Like many have mentioned. I care most about what happens to Fedora on desktop and the desktop innovations they work on. I would hate to see Fedora more focused on the servers versions.
I find it mildly amusing/disturbing that so many people don’t realize that IBM is a large reason that Linux, Open Source Software the Open Source Initiative and I can keep going on and on with names are dominating today because IBM has spent countless man hours and billions of dollars pushing for them for over 20 years. Not to take away from all the people also contributing to all those efforts but a large part is due to IBM stating that they were going to use Linux in Enterprise and scientific solutions and then they actually did it.
IBM hardware is literally designed to work with Linux, if you read their manuals it goes on about linux, how to set it up, how to contribute to open source, how to choose what license to release something under and what protection, liability or lack there of each affords you in an unbiased way.
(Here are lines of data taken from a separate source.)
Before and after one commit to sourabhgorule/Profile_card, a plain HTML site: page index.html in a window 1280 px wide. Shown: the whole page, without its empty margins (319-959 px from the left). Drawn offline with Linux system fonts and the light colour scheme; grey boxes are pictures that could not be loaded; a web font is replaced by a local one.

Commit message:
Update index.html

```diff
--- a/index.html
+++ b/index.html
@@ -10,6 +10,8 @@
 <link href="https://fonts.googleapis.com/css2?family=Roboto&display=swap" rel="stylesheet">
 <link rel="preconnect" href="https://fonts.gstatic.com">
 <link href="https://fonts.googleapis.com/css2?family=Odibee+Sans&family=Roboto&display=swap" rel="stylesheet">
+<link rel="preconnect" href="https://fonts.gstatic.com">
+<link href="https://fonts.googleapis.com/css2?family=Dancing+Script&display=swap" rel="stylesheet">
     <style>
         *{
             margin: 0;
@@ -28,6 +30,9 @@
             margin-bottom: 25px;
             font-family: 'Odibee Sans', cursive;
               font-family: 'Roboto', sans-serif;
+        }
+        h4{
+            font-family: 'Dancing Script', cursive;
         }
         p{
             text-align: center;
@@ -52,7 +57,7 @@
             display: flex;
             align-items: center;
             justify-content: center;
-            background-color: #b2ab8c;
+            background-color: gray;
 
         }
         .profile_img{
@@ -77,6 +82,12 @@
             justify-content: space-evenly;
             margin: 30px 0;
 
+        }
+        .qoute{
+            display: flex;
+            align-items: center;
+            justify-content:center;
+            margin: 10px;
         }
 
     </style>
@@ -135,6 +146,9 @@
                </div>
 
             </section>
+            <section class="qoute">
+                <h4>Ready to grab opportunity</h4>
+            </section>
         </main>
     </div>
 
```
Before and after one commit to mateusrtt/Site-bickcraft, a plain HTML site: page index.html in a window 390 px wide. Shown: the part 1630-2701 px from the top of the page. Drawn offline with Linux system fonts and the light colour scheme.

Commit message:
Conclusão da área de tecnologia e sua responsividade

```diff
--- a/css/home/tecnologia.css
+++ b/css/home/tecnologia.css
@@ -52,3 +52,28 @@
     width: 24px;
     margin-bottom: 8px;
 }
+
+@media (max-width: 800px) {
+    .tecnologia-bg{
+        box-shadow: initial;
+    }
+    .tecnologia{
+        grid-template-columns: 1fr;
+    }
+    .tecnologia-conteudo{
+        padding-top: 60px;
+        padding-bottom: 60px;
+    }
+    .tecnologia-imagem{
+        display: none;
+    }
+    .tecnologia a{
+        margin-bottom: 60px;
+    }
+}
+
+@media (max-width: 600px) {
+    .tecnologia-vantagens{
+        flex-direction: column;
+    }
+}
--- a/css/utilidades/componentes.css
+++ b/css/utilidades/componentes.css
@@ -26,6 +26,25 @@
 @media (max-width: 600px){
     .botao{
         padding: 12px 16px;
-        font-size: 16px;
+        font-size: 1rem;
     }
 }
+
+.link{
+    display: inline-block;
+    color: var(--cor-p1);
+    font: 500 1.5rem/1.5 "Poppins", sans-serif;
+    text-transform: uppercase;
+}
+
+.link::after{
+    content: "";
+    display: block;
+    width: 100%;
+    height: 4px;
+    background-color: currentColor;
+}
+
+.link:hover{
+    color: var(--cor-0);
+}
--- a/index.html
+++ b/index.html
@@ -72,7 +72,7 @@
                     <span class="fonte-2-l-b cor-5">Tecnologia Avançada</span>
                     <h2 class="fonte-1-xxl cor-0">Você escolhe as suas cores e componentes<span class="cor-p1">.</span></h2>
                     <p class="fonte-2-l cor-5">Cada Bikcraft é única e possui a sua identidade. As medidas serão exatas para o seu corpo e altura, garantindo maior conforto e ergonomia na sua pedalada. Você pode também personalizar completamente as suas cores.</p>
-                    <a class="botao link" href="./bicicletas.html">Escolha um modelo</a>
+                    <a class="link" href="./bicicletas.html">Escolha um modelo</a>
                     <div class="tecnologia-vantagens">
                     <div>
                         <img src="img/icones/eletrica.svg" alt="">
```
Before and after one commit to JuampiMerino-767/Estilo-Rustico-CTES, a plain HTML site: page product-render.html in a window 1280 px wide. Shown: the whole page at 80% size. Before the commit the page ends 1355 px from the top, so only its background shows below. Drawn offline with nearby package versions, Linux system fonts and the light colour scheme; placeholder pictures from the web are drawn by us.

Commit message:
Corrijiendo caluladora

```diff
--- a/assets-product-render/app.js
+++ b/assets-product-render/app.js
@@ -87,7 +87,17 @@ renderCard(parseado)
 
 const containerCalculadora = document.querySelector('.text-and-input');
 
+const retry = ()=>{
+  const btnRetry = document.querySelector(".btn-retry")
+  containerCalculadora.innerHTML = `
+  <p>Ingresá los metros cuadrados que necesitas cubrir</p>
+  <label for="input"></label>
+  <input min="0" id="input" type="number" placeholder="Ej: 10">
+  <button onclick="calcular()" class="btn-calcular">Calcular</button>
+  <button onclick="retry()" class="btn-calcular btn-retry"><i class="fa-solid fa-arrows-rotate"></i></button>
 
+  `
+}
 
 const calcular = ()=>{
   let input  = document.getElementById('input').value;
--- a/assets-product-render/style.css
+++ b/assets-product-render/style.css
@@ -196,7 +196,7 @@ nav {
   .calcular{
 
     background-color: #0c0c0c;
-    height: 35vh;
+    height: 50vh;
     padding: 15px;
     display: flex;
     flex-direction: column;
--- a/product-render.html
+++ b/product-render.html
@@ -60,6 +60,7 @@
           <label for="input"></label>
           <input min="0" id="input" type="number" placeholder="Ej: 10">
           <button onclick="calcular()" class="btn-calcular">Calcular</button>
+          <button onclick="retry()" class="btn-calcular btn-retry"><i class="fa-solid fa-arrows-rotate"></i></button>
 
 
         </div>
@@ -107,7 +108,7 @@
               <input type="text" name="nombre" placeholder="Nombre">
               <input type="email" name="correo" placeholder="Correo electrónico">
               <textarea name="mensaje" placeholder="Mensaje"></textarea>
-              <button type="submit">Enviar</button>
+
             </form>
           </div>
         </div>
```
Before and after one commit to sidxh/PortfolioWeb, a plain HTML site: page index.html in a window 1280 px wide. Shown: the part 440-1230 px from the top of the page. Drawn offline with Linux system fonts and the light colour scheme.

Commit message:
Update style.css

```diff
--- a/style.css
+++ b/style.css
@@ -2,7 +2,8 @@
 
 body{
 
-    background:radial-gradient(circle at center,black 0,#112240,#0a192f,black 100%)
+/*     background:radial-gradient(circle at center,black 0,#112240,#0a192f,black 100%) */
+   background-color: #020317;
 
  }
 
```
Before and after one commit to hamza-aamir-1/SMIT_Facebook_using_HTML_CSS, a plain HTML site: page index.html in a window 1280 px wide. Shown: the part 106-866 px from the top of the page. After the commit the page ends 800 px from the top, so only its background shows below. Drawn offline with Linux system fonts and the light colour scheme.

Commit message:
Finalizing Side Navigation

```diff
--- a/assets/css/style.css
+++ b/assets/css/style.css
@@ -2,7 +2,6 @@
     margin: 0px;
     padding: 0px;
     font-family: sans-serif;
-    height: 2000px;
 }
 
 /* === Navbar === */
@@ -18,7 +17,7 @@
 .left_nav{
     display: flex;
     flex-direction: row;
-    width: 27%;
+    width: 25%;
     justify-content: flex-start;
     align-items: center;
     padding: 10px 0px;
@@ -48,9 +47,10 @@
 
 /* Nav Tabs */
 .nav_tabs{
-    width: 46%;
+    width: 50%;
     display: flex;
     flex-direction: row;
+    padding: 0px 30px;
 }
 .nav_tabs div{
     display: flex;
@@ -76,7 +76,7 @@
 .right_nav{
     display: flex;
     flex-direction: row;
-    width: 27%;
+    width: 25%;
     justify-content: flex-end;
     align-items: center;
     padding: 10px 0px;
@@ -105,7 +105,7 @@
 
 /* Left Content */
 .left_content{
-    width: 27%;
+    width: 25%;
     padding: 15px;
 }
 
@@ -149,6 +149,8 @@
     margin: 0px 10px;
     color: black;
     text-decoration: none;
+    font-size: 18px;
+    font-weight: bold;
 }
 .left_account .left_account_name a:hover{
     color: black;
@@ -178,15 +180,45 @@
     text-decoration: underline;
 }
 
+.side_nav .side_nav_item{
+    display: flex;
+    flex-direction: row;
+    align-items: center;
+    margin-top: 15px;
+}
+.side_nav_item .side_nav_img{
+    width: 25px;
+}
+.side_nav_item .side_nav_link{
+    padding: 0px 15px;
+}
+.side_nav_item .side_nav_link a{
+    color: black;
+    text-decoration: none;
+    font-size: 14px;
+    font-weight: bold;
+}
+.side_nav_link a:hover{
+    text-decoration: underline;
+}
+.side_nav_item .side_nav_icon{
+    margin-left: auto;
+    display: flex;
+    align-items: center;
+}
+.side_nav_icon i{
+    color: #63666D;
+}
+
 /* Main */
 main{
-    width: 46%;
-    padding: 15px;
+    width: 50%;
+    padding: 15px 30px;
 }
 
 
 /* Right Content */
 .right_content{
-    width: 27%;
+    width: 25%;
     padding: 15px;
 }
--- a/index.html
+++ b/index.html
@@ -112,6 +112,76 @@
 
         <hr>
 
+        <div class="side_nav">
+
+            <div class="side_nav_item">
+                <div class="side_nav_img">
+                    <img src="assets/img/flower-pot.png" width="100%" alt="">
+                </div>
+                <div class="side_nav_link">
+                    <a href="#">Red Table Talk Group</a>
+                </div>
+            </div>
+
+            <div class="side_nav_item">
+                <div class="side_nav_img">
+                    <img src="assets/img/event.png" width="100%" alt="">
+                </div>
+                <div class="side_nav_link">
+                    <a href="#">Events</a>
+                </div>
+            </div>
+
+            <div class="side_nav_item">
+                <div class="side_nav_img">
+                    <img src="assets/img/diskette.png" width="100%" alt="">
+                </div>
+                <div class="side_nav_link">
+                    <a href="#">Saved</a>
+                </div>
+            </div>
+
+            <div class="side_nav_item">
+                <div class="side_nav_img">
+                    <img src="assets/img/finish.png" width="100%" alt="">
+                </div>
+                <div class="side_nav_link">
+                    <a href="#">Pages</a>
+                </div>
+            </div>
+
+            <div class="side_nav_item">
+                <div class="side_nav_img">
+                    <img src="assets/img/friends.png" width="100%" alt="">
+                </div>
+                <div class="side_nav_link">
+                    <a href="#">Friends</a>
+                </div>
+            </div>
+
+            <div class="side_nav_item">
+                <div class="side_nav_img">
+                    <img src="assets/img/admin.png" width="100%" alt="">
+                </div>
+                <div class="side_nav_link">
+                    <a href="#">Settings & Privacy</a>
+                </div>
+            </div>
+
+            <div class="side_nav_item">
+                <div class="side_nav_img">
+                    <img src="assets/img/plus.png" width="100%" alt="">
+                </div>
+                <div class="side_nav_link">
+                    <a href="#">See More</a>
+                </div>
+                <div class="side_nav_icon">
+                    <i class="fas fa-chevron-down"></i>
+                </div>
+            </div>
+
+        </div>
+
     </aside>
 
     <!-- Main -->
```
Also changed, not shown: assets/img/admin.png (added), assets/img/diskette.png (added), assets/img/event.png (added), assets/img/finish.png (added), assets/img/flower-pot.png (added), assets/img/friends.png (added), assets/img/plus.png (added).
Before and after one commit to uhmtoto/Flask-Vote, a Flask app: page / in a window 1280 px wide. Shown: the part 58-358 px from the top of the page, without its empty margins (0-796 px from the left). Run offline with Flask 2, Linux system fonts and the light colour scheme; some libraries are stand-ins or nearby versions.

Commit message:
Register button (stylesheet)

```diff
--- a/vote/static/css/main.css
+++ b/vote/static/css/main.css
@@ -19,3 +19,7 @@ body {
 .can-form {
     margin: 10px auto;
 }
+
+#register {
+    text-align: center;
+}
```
Seems like a logical choice to me since a really good amount of IBM product manuals have a “Installing RHEL” section in them.
Yup. 10-15+ years ago if i’m not mistaken
i very much doubt this is being used as a lever for “IBM” hardware (e.g., RISC based servers).
IBM are becoming more of a service company; they will put redhat on third party (maybe re-badged as IBM so they can also include that in the full support contract) boxes is my bet, and offer support contracts and full-stack IBM certified solutions for people like government agencies, hospitals, other large enterprise contracts.
i.e., they aren’t in the market to sell copies of RHEL per se.
They’re in this in order to offer a top to bottom fully IBM supported platform including the OS and cloud application(s). The OS platform is one piece in that puzzle that IBM haven’t really had since AIX died (well, i believe it is essentially dead now?) and OS2 failed.
i.e., you want to run some application for your big business or government department. You have a single source of support through IBM for the re-badged hardware, the OS platform, the application development and the cloud hosted components.
IBM have been partnering with Apple on the application development side a lot lately too. They’ve been heavily involved in swift/cloud development with Apple; IBM and Apple are going to war with Microsoft for the enterprise via cloud and mobile device.
I suspect that they’re eventually going to win out. In terms of end user devices, Microsoft is nowhere without the PC, and the vast majority of business end users simply do not need one.
What they bought and what lives is basically RHEL + whatever cloud integrator products and services, and whatever heads they could aquahire. I’m not worried about the cloud stuff, good management wouldn’t mess with what’s good.
Everything else, that doesn’t have a sales pitch for large enterprise IBM customers will likely die and will have to be reborn somewhere somehow.